Church fighting spread of flu

| October 8, 2009

The Altoona-Johnstown Roman Catholic Diocese is suspending the use of wine for Holy Communion and the practice of handshaking, at least temporarily, as a measure to prevent the spread of swine flu.

The measures take effect by the weekend of Oct. 17-18, said Tony DeGol, secretary for communications.

“The bishops of Pennsylvania met recently and agreed that each bishop would develop directives for his home district,” DeGol said.

“That means that each diocese will have its own directives, and each diocese will be different.”

Flu-prevention measures also will vary outside the Roman Catholic faith.

While churches with an Anglican background serve Communion in much the same manner as Roman Catholic churches, they have not made similar changes.

“We have not thought about making any change to what we normally do,” said the Rev. Vicente Santiago, priest of St. Mark’s Episcopal Church in Johnstown.

However, the priest said, he is careful to wash his hands before distributing the Communion and makes sure hand sanitizer is available to congregants.

Santiago said he would make changes if advised by health officials to do so.

The Atlanta-based Centers for Disease Control and Prevention does not rank a common Communion cup as a common danger.

“As far as the Communion cup, it’s a very small risk,” CDC spokeswoman Amanda Aldridge said.

“Churches do want to consider discouraging anyone who has an active infection from taking Communion or shaking hands,” she said.

“It’s more the person’s condition that’s important. And from CDC’s point of view, it’s most important to always wash hands,” she said.

Within the Altoona-Johnstown Roman Catholic Diocese, people are being encouraged to use common sense, DeGol said.

“If they’re not feeling well, and are truly sick, it is not a sin to miss Mass,” he said.

The ban on handshaking is not too extreme, he said.

“The feedback we’re getting from people is that they don’t want to shake hands and take the risk of being infected, but if people extend their hands and the other person does not shake, they feel snubbed,” he said.

“This will solve that problem.”

Specifically, Bishop Joseph V. Adamec issued these temporary directives Wednesday:

n Communion wine, termed the Precious Blood, will not be distributed in any form.

“Since we believe that the whole Body of Christ is present under either sign, this temporary directive should not be seen as being contrary to any basic belief of our Catholic Faith,” he said in his directives.

n Any sign of peace is to be without bodily contact, such as shaking and kissing as signs of peace.

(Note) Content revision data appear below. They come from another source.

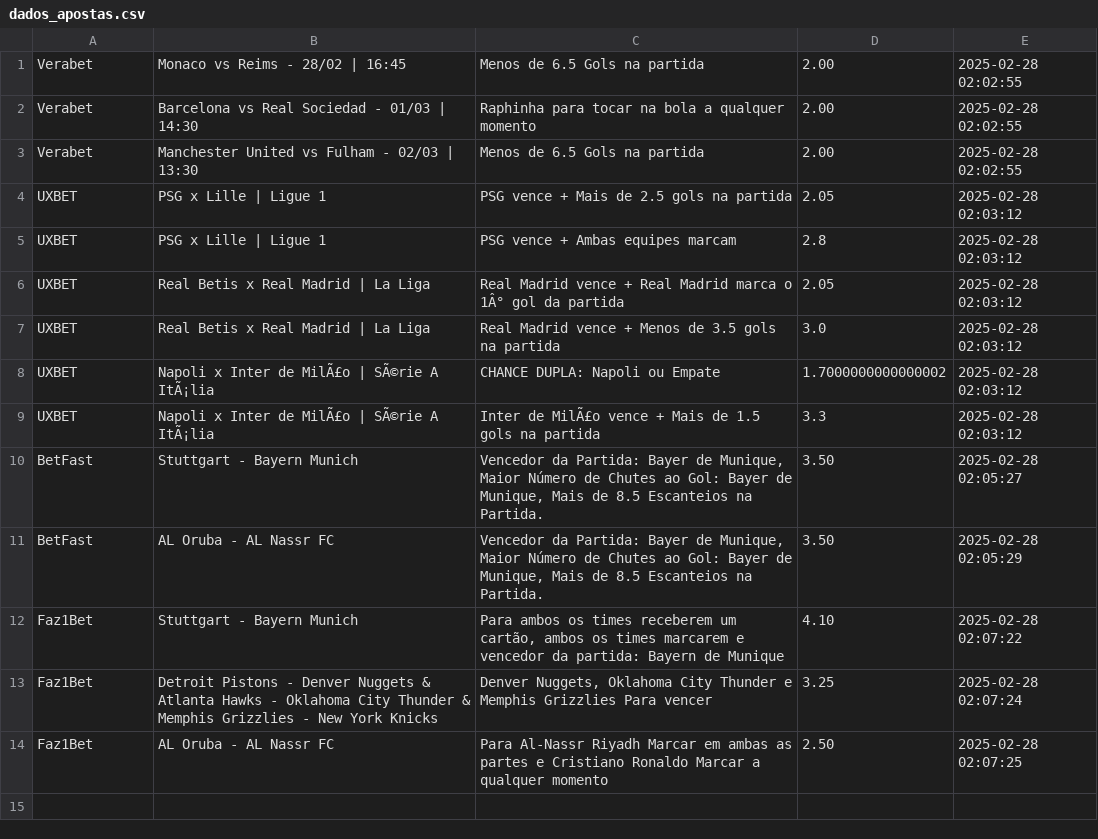
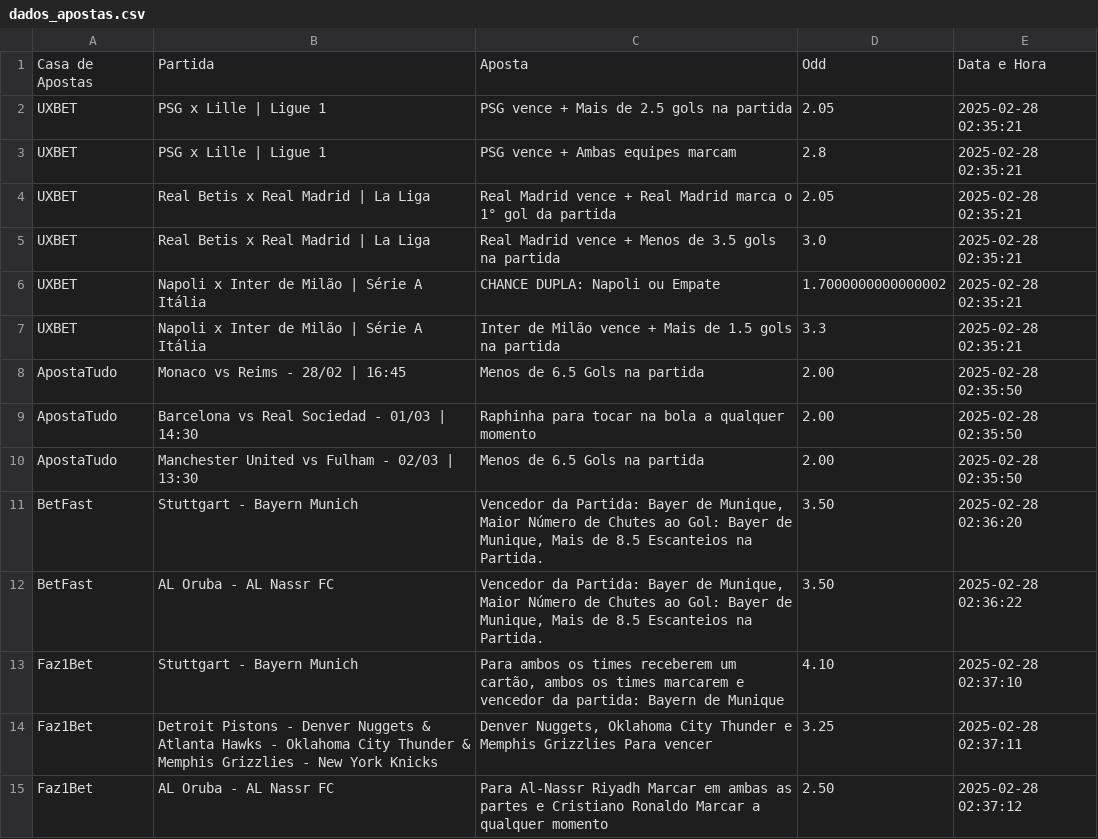
Before and after one commit to diogojandiroba1/Analise_Sportsbooks, a CSV file: data/CSVs/dados_apostas.csv, drawn as a sheet.

```diff
--- a/data/CSVs/dados_apostas.csv
+++ b/data/CSVs/dados_apostas.csv
@@ -1,14 +1,15 @@
-Verabet,Monaco vs Reims - 28/02 | 16:45,Menos de 6.5 Gols na partida,2.00,2025-02-28 02:02:55
-Verabet,Barcelona vs Real Sociedad - 01/03 | 14:30,Raphinha para tocar na bola a qualquer momento,2.00,2025-02-28 02:02:55
-Verabet,Manchester United vs Fulham - 02/03 | 13:30,Menos de 6.5 Gols na partida,2.00,2025-02-28 02:02:55
-UXBET,PSG x Lille | Ligue 1,PSG vence + Mais de 2.5 gols na partida,2.05,2025-02-28 02:03:12
-UXBET,PSG x Lille | Ligue 1,PSG vence + Ambas equipes marcam,2.8,2025-02-28 02:03:12
-UXBET,Real Betis x Real Madrid | La Liga,Real Madrid vence + Real Madrid marca o 1Â° gol da partida,2.05,2025-02-28 02:03:12
-UXBET,Real Betis x Real Madrid | La Liga,Real Madrid vence + Menos de 3.5 gols na partida,3.0,2025-02-28 02:03:12
-UXBET,Napoli x Inter de MilÃ£o | SÃ©rie A ItÃ¡lia,CHANCE DUPLA: Napoli ou Empate,1.7000000000000002,2025-02-28 02:03:12
-UXBET,Napoli x Inter de MilÃ£o | SÃ©rie A ItÃ¡lia,Inter de MilÃ£o vence + Mais de 1.5 gols na partida,3.3,2025-02-28 02:03:12
-BetFast,Stuttgart - Bayern Munich,"Vencedor da Partida: Bayer de Munique, Maior Número de Chutes ao Gol: Bayer de Munique, Mais de 8.5 Escanteios na Partida.",3.50,2025-02-28 02:05:27
-BetFast,AL Oruba - AL Nassr FC,"Vencedor da Partida: Bayer de Munique, Maior Número de Chutes ao Gol: Bayer de Munique, Mais de 8.5 Escanteios na Partida.",3.50,2025-02-28 02:05:29
-Faz1Bet,Stuttgart - Bayern Munich,"Para ambos os times receberem um cartão, ambos os times marcarem e vencedor da partida: Bayern de Munique",4.10,2025-02-28 02:07:22
-Faz1Bet,Detroit Pistons - Denver Nuggets & Atlanta Hawks - Oklahoma City Thunder & Memphis Grizzlies - New York Knicks,"Denver Nuggets, Oklahoma City Thunder e Memphis Grizzlies Para vencer",3.25,2025-02-28 02:07:24
-Faz1Bet,AL Oruba - AL Nassr FC,Para Al-Nassr Riyadh Marcar em ambas as partes e Cristiano Ronaldo Marcar a qualquer momento,2.50,2025-02-28 02:07:25
+Casa de Apostas,Partida,Aposta,Odd,Data e Hora
+UXBET,PSG x Lille | Ligue 1,PSG vence + Mais de 2.5 gols na partida,2.05,2025-02-28 02:35:21
+UXBET,PSG x Lille | Ligue 1,PSG vence + Ambas equipes marcam,2.8,2025-02-28 02:35:21
+UXBET,Real Betis x Real Madrid | La Liga,Real Madrid vence + Real Madrid marca o 1° gol da partida,2.05,2025-02-28 02:35:21
+UXBET,Real Betis x Real Madrid | La Liga,Real Madrid vence + Menos de 3.5 gols na partida,3.0,2025-02-28 02:35:21
+UXBET,Napoli x Inter de Milão | Série A Itália,CHANCE DUPLA: Napoli ou Empate,1.7000000000000002,2025-02-28 02:35:21
+UXBET,Napoli x Inter de Milão | Série A Itália,Inter de Milão vence + Mais de 1.5 gols na partida,3.3,2025-02-28 02:35:21
+ApostaTudo,Monaco vs Reims - 28/02 | 16:45,Menos de 6.5 Gols na partida,2.00,2025-02-28 02:35:50
+ApostaTudo,Barcelona vs Real Sociedad - 01/03 | 14:30,Raphinha para tocar na bola a qualquer momento,2.00,2025-02-28 02:35:50
+ApostaTudo,Manchester United vs Fulham - 02/03 | 13:30,Menos de 6.5 Gols na partida,2.00,2025-02-28 02:35:50
+BetFast,Stuttgart - Bayern Munich,"Vencedor da Partida: Bayer de Munique, Maior Número de Chutes ao Gol: Bayer de Munique, Mais de 8.5 Escanteios na Partida.",3.50,2025-02-28 02:36:20
+BetFast,AL Oruba - AL Nassr FC,"Vencedor da Partida: Bayer de Munique, Maior Número de Chutes ao Gol: Bayer de Munique, Mais de 8.5 Escanteios na Partida.",3.50,2025-02-28 02:36:22
+Faz1Bet,Stuttgart - Bayern Munich,"Para ambos os times receberem um cartão, ambos os times marcarem e vencedor da partida: Bayern de Munique",4.10,2025-02-28 02:37:10
+Faz1Bet,Detroit Pistons - Denver Nuggets & Atlanta Hawks - Oklahoma City Thunder & Memphis Grizzlies - New York Knicks,"Denver Nuggets, Oklahoma City Thunder e Memphis Grizzlies Para vencer",3.25,2025-02-28 02:37:11
+Faz1Bet,AL Oruba - AL Nassr FC,Para Al-Nassr Riyadh Marcar em ambas as partes e Cristiano Ronaldo Marcar a qualquer momento,2.50,2025-02-28 02:37:12
```
Also changed, not shown: 11 other files.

Nodding is suggested.

n The most sanitary way of receiving Holy Communion is in the hand. However, reception on the tongue may not be denied.

For priests, Adamec directs them to wash or sanitize their hands before distributing Holy Communion, to change the water in holy water fonts on a regular basis and to encourage members of the congregation to wash their hands before coming to church.

One local public-health expert welcomed the news.

Windber Research Institute has written to the diocese for the past two years, requesting some preventive measures, Chief Wellness Officer Dr. Matthew Masiello said.

“This has been long in coming,” Masiello said. “A lot of us already do that.”

Masiello said he instructs his children to avoid handshaking in church.

The bishop stresses in his written directives that the measures are temporary and will be reassessed.

“While the H1N1 flu (commonly known as the swine flu) is not, at this time, an epidemic in the commonwealth, the bishops felt a responsibility to take whatever steps they can that might help prevent such an epidemic,” he said.

“Personally, I do not believe that anyone would acquire a fatal illness from the Precious Blood, if the vessels are wiped properly.

“Nevertheless, it is better to err on the side of precaution.”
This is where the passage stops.